**The input:**
● ● ● ●

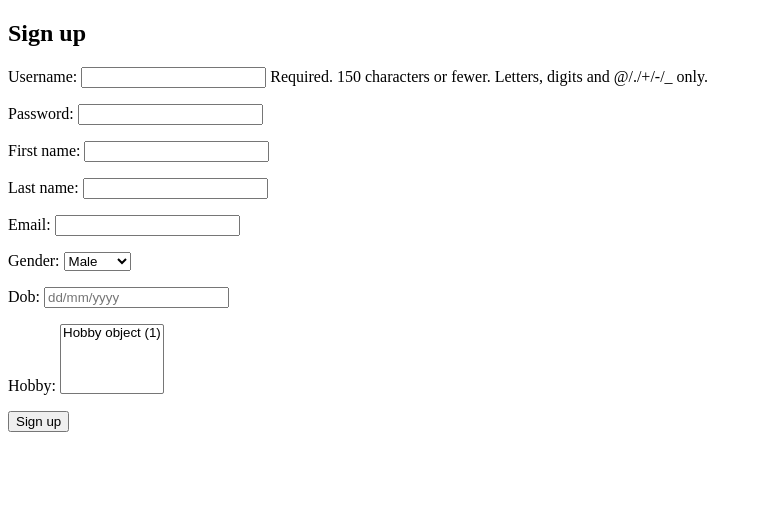
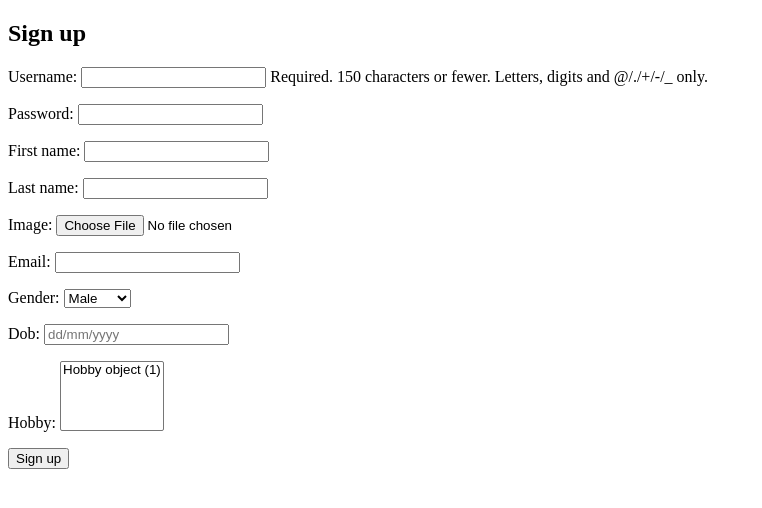
Before and after one commit to dtmotr123/MatchingWebsite, a Django app: page /register/ in a window 1280 px wide. Shown: the top 508 px of the page, without its empty margins (0-762 px from the left). Run offline with Django 3.2, Linux system fonts and the light colour scheme; data comes from the database, SQL or seed files in the repository; both versions use the stored data as it was after the commit.

Commit message:
users can upload profile images

```diff
--- a/MatchingSite/MatchingSite/settings.py
+++ b/MatchingSite/MatchingSite/settings.py
@@ -120,3 +120,6 @@ USE_TZ = True
 # https://docs.djangoproject.com/en/2.1/howto/static-files/
 
 STATIC_URL = '/static/'
+
+MEDIA_ROOT = os.path.join(BASE_DIR, 'profile_images')
+MEDIA_URL = '/profile_images/'
--- a/MatchingSite/MatchingSite/urls.py
+++ b/MatchingSite/MatchingSite/urls.py
@@ -15,8 +15,13 @@ Including another URLconf
 """
 from django.contrib import admin
 from django.urls import path, include
+from django.conf import settings
+from django.conf.urls.static import static
 
 urlpatterns = [
     path('', include('QMLove.urls')),
     path('admin/', admin.site.urls),
 ]
+
+if settings.DEBUG:
+    urlpatterns += static(settings.MEDIA_URL, document_root=settings.MEDIA_ROOT)
--- a/MatchingSite/QMLove/forms.py
+++ b/MatchingSite/QMLove/forms.py
@@ -13,10 +13,11 @@ class UserForm(forms.ModelForm):
 
 class ProfileForm(forms.ModelForm):
     dob = forms.DateField(widget = (forms.widgets.DateInput(format="%d/%m/%Y", attrs={'placeholder':'dd/mm/yyyy'})))
+    image = forms.ImageField(required=False)
 
     class Meta:
         model = Profile
-        fields = ('email', 'gender', 'dob', 'hobby')
+        fields = ('image', 'email', 'gender', 'dob', 'hobby')
 
 # class RegistrationForm(UserCreationForm):
 #     email = forms.EmailField(required=True)
--- a/MatchingSite/QMLove/models.py
+++ b/MatchingSite/QMLove/models.py
@@ -25,7 +25,7 @@ class Profile(models.Model):
     )
 
     user = models.OneToOneField(User, on_delete=models.CASCADE)
-    #profileImage = models.ImageField(upload_to='profile_images')
+    image = models.ImageField(upload_to='profile_images', null=True, blank=True)
     email = models.EmailField(max_length=254, blank=True)
     gender = models.CharField(choices=GENDERS, max_length=1, null=True, default='')
     dob = models.DateField(auto_now=False, auto_now_add=False, blank=True, null=True)
--- a/MatchingSite/QMLove/templates/QMLove/register.html
+++ b/MatchingSite/QMLove/templates/QMLove/register.html
@@ -10,7 +10,11 @@
 
 <h2>Sign up</h2>
 
-<form method="POST">
+<!--
+The form must contain the enctype.
+It is necessary for file upload.
+-->
+<form method="POST" enctype="multipart/form-data">
     {% csrf_token %}
     {{ userForm.as_p }}
     {{ profileForm.as_p }}
--- a/MatchingSite/QMLove/views.py
+++ b/MatchingSite/QMLove/views.py
@@ -11,13 +11,17 @@ def index(request):
 def register(request):
     if request.method == "POST":
         userForm = UserForm(data=request.POST)
-        profileForm = ProfileForm(data=request.POST)
+        profileForm = ProfileForm(request.POST, request.FILES)
         if userForm.is_valid() and profileForm.is_valid():
             user = userForm.save()
             user.set_password(user.password)
             user.save()
 
             profile = profileForm.save(commit=False)
+
+            if 'image' in request.FILES:
+                profile.image = request.FILES['image']
+
             profile.user = user
             profile.save()
             return redirect('/')
```
Also changed, not shown: MatchingSite/QMLove/migrations/0002_profile_profileimage.py (added), MatchingSite/QMLove/migrations/0003_auto_20181207_1725.py (added), MatchingSite/QMLove/migrations/0004_auto_20181207_1729.py (added), MatchingSite/QMLove/migrations/0005_auto_20181207_1742.py (added), MatchingSite/db.sqlite3, MatchingSite/profile_images/profile_images/Screenshot_2018-12-07_at_17.23.34.png (added), MatchingSite/profile_images/profile_images/Screenshot_2018-12-07_at_17.23.34_0zgL6yK.png (added), MatchingSite/profile_images/profile_images/Screenshot_2018-12-07_at_17.23.34_g9M3oeg.png (added), MatchingSite/profile_images/profile_images/Screenshot_2018-12-07_at_17.23.34_vWsX91i.png (added), 5 other files.
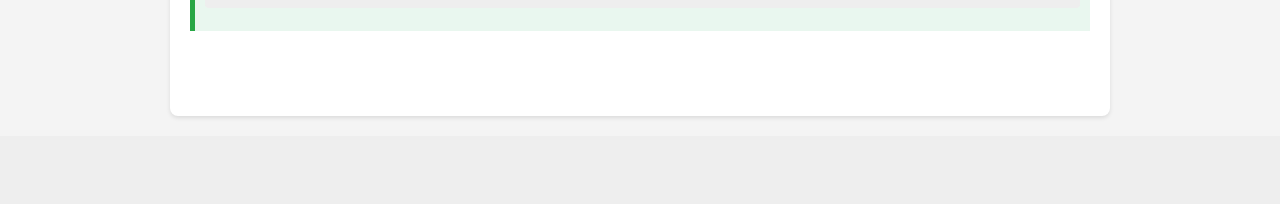
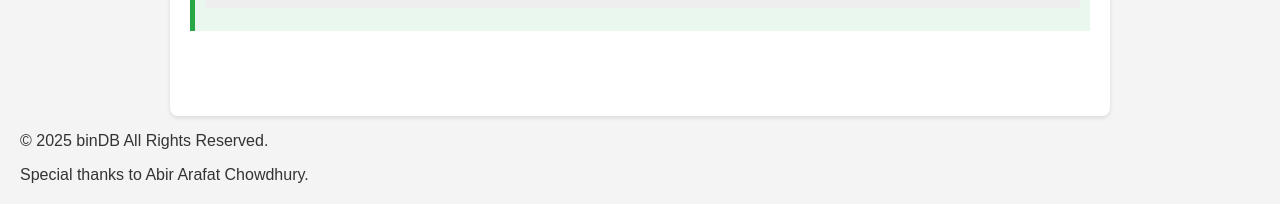
Before and after one commit to bbinl0/binDB, a Flask app: page / in a window 1280 px wide. Shown: the part 4372-4576 px from the top of the page. Before the commit the page ends 4489 px from the top, so only its background shows below. Run offline with Flask 3, Linux system fonts and the light colour scheme.

Commit message:
Update index.html

```diff
--- a/templates/index.html
+++ b/templates/index.html
@@ -336,7 +336,10 @@
             </div>
         </div>
     </div>
-
+<footer>
+    <p>&copy; 2025 binDB All Rights Reserved.</p>
+    <p>Special thanks to Abir Arafat Chowdhury.</p>
+</footer>
     <script>
         document.addEventListener('DOMContentLoaded', function() {
             const endpointSelect = document.getElementById('endpoint-select');
```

● ● ● ●

**About this task:**
Across the data, how many lines contain the string "gender"? Only the number is wanted.

**Solution to this exercise:**
3